The plaintiff alleges that, days after the murder, Yaddiel and Maria helped Manuel Marin board a plane to Madrid, where he “lived comfortably,” thanks to income from his supermarket chain and money that was sent to him. Marin allegedly transferred his interests in Presidente to his son about a month after the murder.
The former supermarket mogul surrendered to police in 2018 after his son was charged with accessory after the fact to murder. That charge was reduced to resisting arrest as Yaddiel Marin agreed to pay $10,000 to a victims’ rights organization.
Yaddiel Marin also owns stakes in other businesses, including the Pincho Factory restaurant chain, the Spot Barbershop and PokeBoa in Coral Gables, according to the plaintiffs team.

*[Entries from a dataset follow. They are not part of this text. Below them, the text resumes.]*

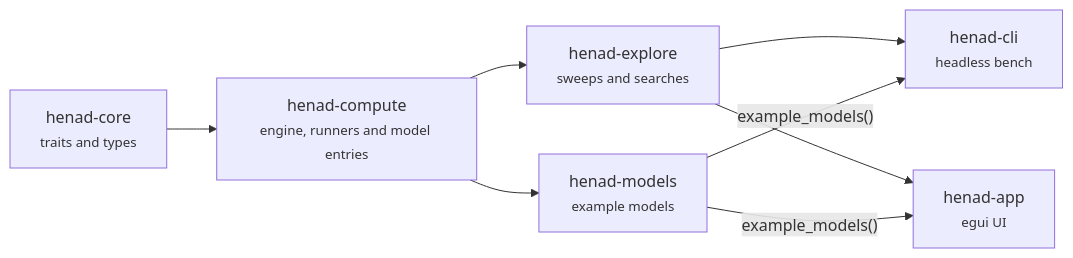
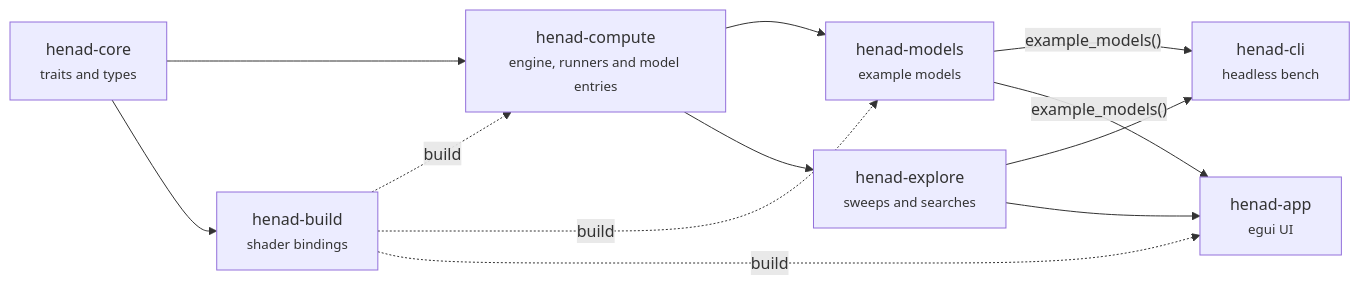
The diagram in docs/developing/architecture.md (micfong-z/henad), drawn with Mermaid before and after one commit. The commit also changed other lines of this file and 76 other files, not shown here.

````diff
--- a/docs/developing/architecture.md
+++ b/docs/developing/architecture.md
@@ -13,10 +14,14 @@
 ```mermaid
 graph LR
   core["henad-core<br/><small>traits and types</small>"] --> compute["henad-compute<br/><small>engine, runners and model entries</small>"]
+  core --> build["henad-build<br/><small>shader bindings</small>"]
+  build -. "build" .-> compute
+  build -. "build" .-> models
+  build -. "build" .-> app
   compute --> models["henad-models<br/><small>example models</small>"]
   compute --> explore["henad-explore<br/><small>sweeps and searches</small>"]
   explore --> cli["henad-cli<br/><small>headless bench</small>"]
   explore --> app["henad-app<br/><small>egui UI</small>"]
   models -- "example_models()" --> cli
   models -- "example_models()" --> app
 ```
````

The defendants have denied any wrongdoing.
Yaddiel Marin’s attorney Mathew D. Gutierrez said his client is aware of the upcoming criminal trial but has no involvement or knowledge of any of the alleged conduct.
“That is why the state of Florida dropped its felony charge against Yaddiel Marin,” Gutierrez said. “The civil case against Yaddiel Marin is frivolous. He looks forward to ending that lawsuit with a summary judgment in his favor.”
Maria Marin’s attorney William McCaughan Jr. shared a similar sentiment.
“Maria Marin denies all allegations in this frivolous lawsuit,” he said. “The allegations made against Ms. Marin are baseless manipulations of a tragic set of facts of which Ms. Marin had absolutely no involvement. Ms. Marin looks forward to ending this case in her favor at summary judgment or trial.”
Manuel Marin’s attorney Carlos Velasquez did not respond to a request for comment by deadline.
The case is unique in that it survived a motion to dismiss, which claimed the case lacked merit and that a two-year statute of limitations barred it.
But plaintiff counsel disagree.
“The law will hold you to account, and we’re going to do our best to see that that happens in this case,” Robinson said.
One of Salazar’s two daughters was 7 years, while the other was a few weeks old when he was killed.
Lopez said the murder has hung over Salazar’s family for eight years, while they wondered whether his killers would ever be caught.
“It’s very difficult for the family because in one respect they’ve never had justice, but in the other respect it’s kind of like ripping off a scab,” Lopez said. ”This happened eight years ago and they have to relive it all over again in the criminal trial, which is going to be a pretty gruesome trial, as well as the civil trial. But they are ready to go through it.”
Miami-Dade Circuit Judge Alan Fine will preside over a special set hearing in the civil suit on Oct. 31.